• Exercise requirements: Run through the records and, wherever a line holds the word "remplir", return that line.
*** Opening of Exercise data ***
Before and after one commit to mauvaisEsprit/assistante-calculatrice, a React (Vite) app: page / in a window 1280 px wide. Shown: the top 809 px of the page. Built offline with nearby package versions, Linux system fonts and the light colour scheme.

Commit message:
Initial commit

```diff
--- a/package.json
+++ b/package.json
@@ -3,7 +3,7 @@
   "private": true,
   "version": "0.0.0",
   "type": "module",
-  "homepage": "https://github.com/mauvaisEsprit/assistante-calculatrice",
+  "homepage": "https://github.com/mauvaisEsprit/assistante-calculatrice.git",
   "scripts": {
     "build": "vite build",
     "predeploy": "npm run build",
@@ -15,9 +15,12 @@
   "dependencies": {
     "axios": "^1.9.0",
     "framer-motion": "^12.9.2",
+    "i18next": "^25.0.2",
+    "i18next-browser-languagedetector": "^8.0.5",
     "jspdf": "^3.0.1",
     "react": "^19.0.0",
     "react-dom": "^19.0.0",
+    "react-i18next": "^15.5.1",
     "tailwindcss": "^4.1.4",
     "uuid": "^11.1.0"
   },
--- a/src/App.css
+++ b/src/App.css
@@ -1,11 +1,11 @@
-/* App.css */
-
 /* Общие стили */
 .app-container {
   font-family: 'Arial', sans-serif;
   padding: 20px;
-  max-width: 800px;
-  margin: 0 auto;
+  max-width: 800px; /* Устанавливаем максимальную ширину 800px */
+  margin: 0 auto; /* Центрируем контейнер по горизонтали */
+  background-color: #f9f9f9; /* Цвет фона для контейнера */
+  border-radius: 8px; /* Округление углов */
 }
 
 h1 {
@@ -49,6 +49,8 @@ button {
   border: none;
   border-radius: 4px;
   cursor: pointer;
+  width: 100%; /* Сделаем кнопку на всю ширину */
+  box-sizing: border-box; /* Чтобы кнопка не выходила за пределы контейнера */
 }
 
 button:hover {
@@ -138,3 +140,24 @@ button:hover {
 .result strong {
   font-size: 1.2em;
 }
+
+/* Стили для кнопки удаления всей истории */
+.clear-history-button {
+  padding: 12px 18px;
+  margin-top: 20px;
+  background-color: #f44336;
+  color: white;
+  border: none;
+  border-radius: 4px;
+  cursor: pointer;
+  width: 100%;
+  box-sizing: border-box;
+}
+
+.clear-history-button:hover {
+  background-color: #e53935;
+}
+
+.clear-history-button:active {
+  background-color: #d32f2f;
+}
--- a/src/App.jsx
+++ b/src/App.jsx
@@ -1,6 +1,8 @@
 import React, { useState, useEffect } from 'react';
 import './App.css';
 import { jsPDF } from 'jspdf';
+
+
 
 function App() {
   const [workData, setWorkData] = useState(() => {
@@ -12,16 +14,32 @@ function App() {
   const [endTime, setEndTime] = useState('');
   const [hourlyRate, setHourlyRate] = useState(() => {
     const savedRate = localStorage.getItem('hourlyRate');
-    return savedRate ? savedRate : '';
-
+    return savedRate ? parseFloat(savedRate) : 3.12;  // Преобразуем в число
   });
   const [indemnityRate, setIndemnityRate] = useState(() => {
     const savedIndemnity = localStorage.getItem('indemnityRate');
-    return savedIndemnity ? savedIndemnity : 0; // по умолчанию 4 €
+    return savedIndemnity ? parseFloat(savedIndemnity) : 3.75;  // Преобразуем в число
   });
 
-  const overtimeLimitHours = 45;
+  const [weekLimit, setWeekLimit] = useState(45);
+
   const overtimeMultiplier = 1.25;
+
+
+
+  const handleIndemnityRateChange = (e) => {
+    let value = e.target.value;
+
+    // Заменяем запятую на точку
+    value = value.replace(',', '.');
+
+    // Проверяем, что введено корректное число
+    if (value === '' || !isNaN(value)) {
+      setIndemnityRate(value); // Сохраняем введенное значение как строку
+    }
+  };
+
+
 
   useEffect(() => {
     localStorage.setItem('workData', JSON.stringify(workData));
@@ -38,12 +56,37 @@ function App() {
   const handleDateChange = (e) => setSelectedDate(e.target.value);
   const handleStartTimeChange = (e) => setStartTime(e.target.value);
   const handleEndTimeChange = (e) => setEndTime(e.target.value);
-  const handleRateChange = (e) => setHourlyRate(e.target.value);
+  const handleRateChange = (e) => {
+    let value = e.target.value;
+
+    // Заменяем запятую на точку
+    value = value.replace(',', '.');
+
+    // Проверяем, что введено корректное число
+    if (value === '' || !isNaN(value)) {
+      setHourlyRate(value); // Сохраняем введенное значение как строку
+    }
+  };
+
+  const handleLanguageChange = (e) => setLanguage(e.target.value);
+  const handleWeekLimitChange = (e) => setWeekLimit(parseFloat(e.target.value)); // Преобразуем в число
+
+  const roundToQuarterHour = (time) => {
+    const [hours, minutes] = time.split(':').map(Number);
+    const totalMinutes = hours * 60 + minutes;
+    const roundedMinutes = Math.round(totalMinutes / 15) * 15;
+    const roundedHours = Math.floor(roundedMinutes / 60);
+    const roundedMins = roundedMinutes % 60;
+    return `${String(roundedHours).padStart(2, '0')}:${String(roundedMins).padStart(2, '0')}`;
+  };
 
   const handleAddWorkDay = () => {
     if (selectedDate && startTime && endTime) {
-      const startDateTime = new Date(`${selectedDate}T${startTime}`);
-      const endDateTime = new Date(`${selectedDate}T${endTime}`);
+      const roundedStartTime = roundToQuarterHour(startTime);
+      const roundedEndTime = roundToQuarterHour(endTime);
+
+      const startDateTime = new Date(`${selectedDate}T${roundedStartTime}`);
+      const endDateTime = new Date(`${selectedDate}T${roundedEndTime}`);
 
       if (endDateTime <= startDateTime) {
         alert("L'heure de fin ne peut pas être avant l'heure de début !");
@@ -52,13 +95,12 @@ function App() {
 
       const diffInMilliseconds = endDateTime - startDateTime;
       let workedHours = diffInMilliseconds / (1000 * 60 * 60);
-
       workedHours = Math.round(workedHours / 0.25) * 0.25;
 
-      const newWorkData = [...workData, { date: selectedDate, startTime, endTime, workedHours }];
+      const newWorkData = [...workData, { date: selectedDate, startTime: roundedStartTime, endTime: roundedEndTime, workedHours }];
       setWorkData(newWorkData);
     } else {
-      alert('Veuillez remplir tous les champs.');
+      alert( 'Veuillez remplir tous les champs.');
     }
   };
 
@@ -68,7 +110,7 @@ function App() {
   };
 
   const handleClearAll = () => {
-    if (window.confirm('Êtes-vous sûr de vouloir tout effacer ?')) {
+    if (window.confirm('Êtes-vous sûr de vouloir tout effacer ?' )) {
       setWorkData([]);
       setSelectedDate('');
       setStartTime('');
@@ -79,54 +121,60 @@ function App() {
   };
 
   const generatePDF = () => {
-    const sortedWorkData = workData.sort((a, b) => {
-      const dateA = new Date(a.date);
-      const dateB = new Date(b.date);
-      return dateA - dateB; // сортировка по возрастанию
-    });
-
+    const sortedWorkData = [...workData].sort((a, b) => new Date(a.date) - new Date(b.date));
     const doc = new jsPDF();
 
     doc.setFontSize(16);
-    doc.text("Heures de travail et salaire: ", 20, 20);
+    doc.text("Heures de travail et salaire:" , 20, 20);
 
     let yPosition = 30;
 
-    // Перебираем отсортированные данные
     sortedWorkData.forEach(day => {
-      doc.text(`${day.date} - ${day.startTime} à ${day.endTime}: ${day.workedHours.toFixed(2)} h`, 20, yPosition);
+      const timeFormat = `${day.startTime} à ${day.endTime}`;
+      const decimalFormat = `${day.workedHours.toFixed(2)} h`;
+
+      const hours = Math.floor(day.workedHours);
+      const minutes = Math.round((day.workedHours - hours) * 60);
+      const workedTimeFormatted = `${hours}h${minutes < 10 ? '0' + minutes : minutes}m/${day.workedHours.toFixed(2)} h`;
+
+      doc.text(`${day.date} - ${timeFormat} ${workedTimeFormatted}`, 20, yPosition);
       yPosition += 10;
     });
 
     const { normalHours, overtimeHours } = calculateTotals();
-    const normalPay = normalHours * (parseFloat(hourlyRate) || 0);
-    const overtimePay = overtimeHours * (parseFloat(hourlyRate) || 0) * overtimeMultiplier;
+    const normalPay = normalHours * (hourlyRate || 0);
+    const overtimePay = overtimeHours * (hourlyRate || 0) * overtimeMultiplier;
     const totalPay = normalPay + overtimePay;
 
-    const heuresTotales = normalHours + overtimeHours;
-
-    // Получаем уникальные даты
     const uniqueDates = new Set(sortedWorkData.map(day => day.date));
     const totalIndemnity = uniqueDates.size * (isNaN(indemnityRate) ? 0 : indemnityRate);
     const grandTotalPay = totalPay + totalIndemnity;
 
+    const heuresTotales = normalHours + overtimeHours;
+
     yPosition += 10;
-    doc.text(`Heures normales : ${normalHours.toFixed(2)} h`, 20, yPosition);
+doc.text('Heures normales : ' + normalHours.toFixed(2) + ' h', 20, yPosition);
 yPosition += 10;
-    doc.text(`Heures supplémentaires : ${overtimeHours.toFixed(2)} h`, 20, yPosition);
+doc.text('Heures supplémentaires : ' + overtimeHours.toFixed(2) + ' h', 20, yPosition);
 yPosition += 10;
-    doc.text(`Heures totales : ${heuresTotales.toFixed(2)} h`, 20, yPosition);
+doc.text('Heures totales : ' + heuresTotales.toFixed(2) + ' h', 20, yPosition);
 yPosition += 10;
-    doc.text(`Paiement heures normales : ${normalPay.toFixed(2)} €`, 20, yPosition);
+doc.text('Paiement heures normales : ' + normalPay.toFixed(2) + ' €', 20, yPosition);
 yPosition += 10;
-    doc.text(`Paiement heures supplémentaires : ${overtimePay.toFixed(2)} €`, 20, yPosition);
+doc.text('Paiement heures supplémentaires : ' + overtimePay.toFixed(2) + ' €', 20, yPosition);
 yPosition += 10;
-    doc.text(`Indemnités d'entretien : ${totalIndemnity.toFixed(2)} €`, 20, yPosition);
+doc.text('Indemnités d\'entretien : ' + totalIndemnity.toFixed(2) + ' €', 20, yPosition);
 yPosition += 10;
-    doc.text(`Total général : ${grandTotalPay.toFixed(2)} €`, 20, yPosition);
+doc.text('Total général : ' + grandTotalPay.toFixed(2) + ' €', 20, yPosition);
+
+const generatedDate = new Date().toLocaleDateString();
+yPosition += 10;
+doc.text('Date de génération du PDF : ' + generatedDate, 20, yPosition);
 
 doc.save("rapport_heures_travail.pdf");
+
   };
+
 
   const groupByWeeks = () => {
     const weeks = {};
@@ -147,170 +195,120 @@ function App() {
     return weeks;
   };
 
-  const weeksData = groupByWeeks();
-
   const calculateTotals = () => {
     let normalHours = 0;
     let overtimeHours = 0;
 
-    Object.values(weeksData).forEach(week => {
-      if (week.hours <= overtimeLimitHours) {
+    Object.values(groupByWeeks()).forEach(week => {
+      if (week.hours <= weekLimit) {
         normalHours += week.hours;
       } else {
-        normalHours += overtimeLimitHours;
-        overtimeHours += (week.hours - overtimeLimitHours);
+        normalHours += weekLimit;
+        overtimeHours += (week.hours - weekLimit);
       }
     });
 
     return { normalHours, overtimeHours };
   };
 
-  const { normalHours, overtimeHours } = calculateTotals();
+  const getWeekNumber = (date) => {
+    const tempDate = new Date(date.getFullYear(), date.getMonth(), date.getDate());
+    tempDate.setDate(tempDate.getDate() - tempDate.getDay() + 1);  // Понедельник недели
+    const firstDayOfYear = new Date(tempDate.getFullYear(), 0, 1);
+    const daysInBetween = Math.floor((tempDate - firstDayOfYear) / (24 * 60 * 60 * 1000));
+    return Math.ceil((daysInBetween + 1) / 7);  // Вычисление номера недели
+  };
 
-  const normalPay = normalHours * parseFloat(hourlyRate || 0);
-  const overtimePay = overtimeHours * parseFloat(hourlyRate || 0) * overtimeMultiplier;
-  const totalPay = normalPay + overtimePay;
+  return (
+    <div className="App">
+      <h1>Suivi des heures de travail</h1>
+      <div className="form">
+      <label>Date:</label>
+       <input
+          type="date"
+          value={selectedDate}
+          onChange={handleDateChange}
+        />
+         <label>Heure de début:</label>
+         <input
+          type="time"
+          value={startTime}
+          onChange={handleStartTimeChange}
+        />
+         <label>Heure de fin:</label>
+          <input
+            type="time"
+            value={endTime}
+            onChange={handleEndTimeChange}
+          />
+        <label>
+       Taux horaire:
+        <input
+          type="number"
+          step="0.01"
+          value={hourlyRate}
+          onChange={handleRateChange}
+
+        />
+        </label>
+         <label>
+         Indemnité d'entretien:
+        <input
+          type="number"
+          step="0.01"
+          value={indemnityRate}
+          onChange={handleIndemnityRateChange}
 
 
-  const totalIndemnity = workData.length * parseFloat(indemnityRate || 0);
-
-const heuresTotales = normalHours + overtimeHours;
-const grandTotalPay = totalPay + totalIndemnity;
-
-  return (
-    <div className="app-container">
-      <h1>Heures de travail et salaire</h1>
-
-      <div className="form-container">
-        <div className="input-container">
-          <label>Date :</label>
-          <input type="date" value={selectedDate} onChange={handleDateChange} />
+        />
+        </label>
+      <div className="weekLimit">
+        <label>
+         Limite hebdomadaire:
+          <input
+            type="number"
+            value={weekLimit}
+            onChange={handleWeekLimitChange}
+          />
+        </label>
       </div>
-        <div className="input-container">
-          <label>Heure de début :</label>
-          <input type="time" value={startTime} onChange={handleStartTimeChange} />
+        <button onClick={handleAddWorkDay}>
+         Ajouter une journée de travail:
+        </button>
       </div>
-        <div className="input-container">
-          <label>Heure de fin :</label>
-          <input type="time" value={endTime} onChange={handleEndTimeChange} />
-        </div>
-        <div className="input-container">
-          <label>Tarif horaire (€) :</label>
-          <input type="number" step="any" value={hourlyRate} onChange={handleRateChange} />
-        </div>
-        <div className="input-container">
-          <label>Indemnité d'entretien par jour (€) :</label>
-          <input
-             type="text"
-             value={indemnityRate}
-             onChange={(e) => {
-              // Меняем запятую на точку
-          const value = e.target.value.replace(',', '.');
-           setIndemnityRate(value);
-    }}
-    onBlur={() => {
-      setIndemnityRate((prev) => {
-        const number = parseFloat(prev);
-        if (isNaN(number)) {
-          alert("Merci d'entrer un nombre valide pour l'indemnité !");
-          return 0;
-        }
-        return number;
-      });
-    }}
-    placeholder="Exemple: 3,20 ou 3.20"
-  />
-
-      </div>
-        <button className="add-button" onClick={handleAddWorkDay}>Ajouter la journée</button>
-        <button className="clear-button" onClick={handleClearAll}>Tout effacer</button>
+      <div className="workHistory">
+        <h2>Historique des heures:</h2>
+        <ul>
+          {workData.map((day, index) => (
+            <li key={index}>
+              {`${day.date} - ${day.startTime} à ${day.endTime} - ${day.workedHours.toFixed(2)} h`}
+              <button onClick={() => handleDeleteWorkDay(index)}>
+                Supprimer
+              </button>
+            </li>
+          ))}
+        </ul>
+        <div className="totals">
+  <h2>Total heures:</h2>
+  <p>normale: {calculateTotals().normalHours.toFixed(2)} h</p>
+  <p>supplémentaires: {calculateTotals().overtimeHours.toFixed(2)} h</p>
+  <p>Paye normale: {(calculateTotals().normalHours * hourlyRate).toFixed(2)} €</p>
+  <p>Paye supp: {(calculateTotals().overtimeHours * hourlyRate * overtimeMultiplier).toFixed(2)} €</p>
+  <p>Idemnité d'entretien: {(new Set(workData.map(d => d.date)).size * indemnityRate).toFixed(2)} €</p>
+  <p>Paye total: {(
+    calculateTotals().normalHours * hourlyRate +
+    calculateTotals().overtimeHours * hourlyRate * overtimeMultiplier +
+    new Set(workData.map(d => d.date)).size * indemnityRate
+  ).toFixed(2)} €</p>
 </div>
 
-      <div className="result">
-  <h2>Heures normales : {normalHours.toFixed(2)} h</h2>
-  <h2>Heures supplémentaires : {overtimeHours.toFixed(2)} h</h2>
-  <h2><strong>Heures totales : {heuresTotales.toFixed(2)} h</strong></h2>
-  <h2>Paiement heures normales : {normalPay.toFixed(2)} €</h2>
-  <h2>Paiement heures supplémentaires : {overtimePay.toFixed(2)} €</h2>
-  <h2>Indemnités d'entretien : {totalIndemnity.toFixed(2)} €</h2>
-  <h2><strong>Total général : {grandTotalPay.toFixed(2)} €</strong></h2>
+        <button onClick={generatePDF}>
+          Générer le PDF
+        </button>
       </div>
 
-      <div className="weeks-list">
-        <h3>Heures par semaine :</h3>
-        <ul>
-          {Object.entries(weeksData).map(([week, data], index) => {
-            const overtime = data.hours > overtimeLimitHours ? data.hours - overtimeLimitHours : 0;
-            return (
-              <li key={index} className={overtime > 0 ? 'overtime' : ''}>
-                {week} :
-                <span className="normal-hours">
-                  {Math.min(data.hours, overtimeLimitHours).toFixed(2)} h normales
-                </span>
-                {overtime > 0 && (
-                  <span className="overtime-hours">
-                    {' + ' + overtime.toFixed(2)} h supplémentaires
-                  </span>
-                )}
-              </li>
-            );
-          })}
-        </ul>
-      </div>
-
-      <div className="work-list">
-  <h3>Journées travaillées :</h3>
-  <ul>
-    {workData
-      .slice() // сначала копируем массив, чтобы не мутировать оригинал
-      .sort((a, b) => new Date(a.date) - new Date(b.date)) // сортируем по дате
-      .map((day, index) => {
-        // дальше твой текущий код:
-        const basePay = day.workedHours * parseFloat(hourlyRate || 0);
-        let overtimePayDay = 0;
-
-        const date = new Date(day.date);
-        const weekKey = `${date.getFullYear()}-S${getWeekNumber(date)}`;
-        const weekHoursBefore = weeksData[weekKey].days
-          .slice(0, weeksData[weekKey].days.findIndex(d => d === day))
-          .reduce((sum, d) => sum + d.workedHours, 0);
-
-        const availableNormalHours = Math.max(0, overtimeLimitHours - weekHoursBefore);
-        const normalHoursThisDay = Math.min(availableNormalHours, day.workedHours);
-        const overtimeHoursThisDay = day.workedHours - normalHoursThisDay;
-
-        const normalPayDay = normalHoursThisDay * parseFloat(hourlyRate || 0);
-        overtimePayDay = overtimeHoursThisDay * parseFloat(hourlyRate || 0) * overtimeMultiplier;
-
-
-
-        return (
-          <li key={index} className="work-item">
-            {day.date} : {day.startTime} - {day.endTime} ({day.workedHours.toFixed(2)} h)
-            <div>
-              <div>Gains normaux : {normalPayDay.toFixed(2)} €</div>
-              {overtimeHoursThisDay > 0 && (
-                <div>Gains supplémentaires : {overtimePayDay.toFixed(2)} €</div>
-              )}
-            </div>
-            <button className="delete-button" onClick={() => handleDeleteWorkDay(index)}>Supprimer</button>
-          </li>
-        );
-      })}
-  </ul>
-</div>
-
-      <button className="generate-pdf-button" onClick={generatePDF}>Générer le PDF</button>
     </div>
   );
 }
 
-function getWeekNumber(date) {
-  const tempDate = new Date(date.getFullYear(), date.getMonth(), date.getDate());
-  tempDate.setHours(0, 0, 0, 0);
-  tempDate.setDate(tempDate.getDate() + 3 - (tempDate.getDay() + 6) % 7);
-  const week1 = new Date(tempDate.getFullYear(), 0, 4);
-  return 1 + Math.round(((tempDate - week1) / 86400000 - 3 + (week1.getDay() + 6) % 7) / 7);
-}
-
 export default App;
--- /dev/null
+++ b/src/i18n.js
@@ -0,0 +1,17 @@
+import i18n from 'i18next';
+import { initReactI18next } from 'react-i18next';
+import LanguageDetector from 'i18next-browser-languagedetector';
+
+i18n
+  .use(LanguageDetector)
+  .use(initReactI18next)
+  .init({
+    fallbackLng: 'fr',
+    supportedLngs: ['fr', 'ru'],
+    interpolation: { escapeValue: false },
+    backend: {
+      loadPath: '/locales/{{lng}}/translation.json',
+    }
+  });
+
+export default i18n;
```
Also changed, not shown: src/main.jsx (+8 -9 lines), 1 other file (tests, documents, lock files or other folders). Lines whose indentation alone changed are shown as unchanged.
*** Close of Exercise data ***
• Result below:
-      alert('Veuillez remplir tous les champs.');
+      alert( 'Veuillez remplir tous les champs.');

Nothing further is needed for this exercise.